TASK STATEMENT.
Repeat the entries without change, omitting the pictures.

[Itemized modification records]
=====
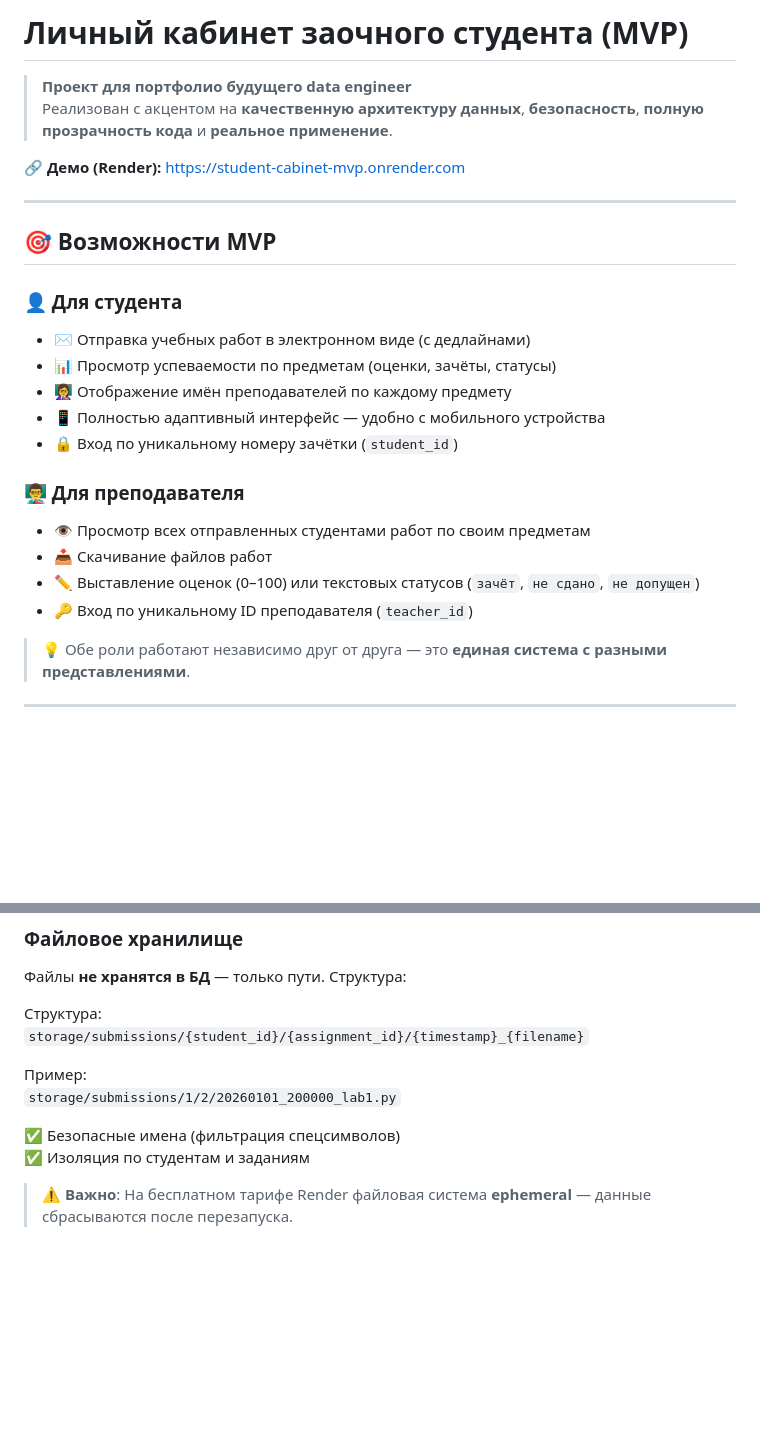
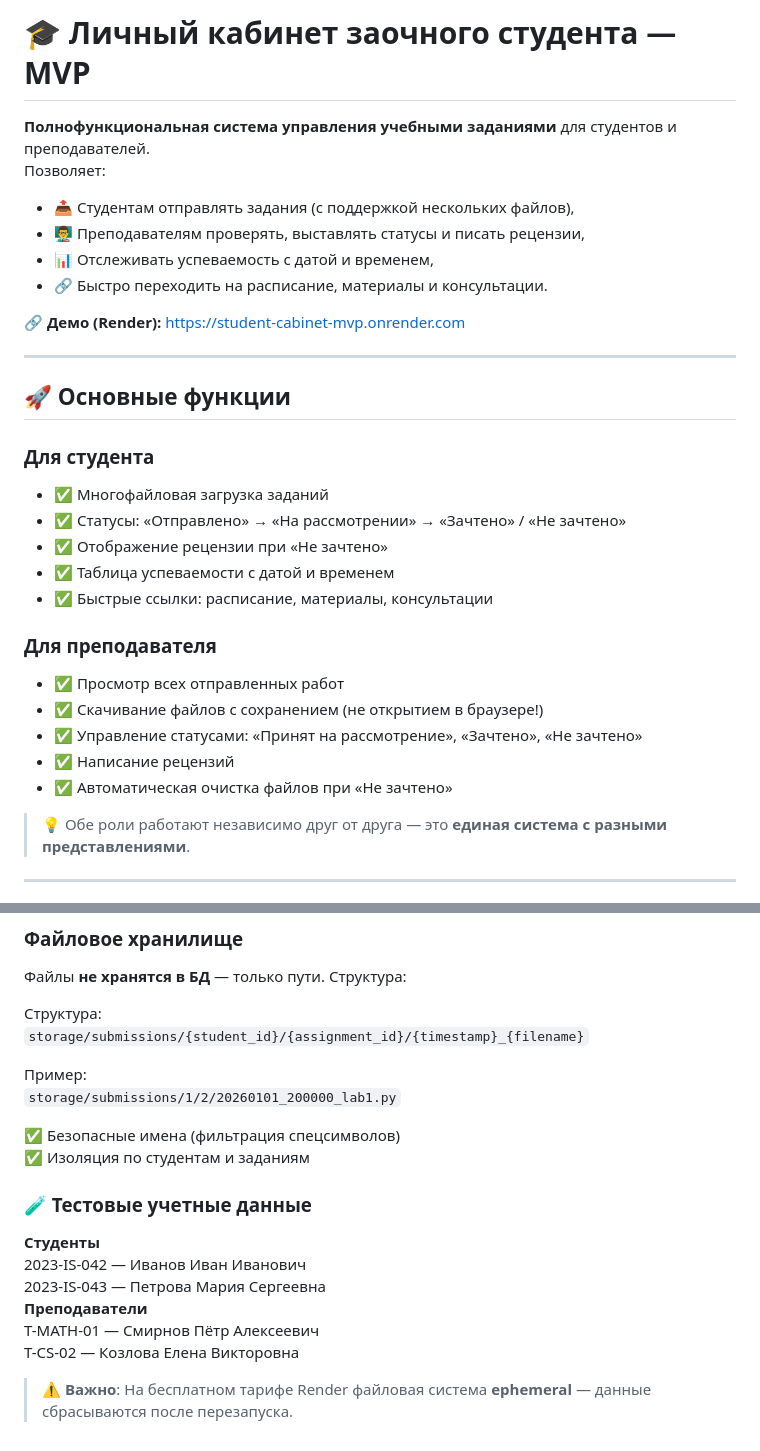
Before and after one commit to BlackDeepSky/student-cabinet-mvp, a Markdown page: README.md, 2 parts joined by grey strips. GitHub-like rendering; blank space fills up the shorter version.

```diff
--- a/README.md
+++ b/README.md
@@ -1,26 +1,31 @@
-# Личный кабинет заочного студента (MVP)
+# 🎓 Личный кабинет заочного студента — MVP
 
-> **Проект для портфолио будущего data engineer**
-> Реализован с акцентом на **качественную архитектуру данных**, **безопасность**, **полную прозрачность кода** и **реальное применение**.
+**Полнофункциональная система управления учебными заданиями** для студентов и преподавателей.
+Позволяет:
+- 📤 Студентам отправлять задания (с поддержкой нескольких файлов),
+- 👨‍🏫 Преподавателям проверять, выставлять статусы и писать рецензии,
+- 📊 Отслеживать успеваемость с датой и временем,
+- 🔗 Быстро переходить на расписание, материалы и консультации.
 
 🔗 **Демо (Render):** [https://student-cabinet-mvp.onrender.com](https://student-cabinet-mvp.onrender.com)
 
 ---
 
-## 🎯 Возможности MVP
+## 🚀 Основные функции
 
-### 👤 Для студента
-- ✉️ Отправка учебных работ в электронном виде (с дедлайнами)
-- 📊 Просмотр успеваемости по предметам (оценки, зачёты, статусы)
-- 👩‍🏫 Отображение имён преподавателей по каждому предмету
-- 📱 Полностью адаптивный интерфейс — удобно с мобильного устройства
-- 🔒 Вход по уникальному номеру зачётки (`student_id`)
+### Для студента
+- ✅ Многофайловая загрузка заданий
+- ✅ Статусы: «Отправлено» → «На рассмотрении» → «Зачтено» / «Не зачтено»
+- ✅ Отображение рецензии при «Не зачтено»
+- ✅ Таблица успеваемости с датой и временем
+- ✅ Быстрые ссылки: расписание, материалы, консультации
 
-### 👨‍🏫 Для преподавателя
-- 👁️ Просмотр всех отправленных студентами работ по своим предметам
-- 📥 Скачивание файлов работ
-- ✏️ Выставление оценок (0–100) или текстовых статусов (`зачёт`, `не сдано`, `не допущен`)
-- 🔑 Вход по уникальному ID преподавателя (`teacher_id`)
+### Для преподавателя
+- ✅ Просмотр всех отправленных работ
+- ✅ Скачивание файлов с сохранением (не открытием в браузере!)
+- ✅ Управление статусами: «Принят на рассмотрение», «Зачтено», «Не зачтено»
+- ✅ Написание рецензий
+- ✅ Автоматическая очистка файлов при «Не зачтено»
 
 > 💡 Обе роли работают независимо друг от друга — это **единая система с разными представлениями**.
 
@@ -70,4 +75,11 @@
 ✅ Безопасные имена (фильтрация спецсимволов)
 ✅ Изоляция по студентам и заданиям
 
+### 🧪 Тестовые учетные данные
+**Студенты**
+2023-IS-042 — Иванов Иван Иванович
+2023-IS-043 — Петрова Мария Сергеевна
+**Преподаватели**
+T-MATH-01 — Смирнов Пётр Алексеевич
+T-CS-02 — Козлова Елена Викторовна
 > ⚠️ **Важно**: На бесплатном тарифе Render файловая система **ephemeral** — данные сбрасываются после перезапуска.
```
=====
REPLY.
Before and after one commit to BlackDeepSky/student-cabinet-mvp, a Markdown page: README.md, 2 parts joined by grey strips. GitHub-like rendering; blank space fills up the shorter version.

```diff
--- a/README.md
+++ b/README.md
@@ -1,26 +1,31 @@
-# Личный кабинет заочного студента (MVP)
+# 🎓 Личный кабинет заочного студента — MVP
 
-> **Проект для портфолио будущего data engineer**
-> Реализован с акцентом на **качественную архитектуру данных**, **безопасность**, **полную прозрачность кода** и **реальное применение**.
+**Полнофункциональная система управления учебными заданиями** для студентов и преподавателей.
+Позволяет:
+- 📤 Студентам отправлять задания (с поддержкой нескольких файлов),
+- 👨‍🏫 Преподавателям проверять, выставлять статусы и писать рецензии,
+- 📊 Отслеживать успеваемость с датой и временем,
+- 🔗 Быстро переходить на расписание, материалы и консультации.
 
 🔗 **Демо (Render):** [https://student-cabinet-mvp.onrender.com](https://student-cabinet-mvp.onrender.com)
 
 ---
 
-## 🎯 Возможности MVP
+## 🚀 Основные функции
 
-### 👤 Для студента
-- ✉️ Отправка учебных работ в электронном виде (с дедлайнами)
-- 📊 Просмотр успеваемости по предметам (оценки, зачёты, статусы)
-- 👩‍🏫 Отображение имён преподавателей по каждому предмету
-- 📱 Полностью адаптивный интерфейс — удобно с мобильного устройства
-- 🔒 Вход по уникальному номеру зачётки (`student_id`)
+### Для студента
+- ✅ Многофайловая загрузка заданий
+- ✅ Статусы: «Отправлено» → «На рассмотрении» → «Зачтено» / «Не зачтено»
+- ✅ Отображение рецензии при «Не зачтено»
+- ✅ Таблица успеваемости с датой и временем
+- ✅ Быстрые ссылки: расписание, материалы, консультации
 
-### 👨‍🏫 Для преподавателя
-- 👁️ Просмотр всех отправленных студентами работ по своим предметам
-- 📥 Скачивание файлов работ
-- ✏️ Выставление оценок (0–100) или текстовых статусов (`зачёт`, `не сдано`, `не допущен`)
-- 🔑 Вход по уникальному ID преподавателя (`teacher_id`)
+### Для преподавателя
+- ✅ Просмотр всех отправленных работ
+- ✅ Скачивание файлов с сохранением (не открытием в браузере!)
+- ✅ Управление статусами: «Принят на рассмотрение», «Зачтено», «Не зачтено»
+- ✅ Написание рецензий
+- ✅ Автоматическая очистка файлов при «Не зачтено»
 
 > 💡 Обе роли работают независимо друг от друга — это **единая система с разными представлениями**.
 
@@ -70,4 +75,11 @@
 ✅ Безопасные имена (фильтрация спецсимволов)
 ✅ Изоляция по студентам и заданиям
 
+### 🧪 Тестовые учетные данные
+**Студенты**
+2023-IS-042 — Иванов Иван Иванович
+2023-IS-043 — Петрова Мария Сергеевна
+**Преподаватели**
+T-MATH-01 — Смирнов Пётр Алексеевич
+T-CS-02 — Козлова Елена Викторовна
 > ⚠️ **Важно**: На бесплатном тарифе Render файловая система **ephemeral** — данные сбрасываются после перезапуска.
```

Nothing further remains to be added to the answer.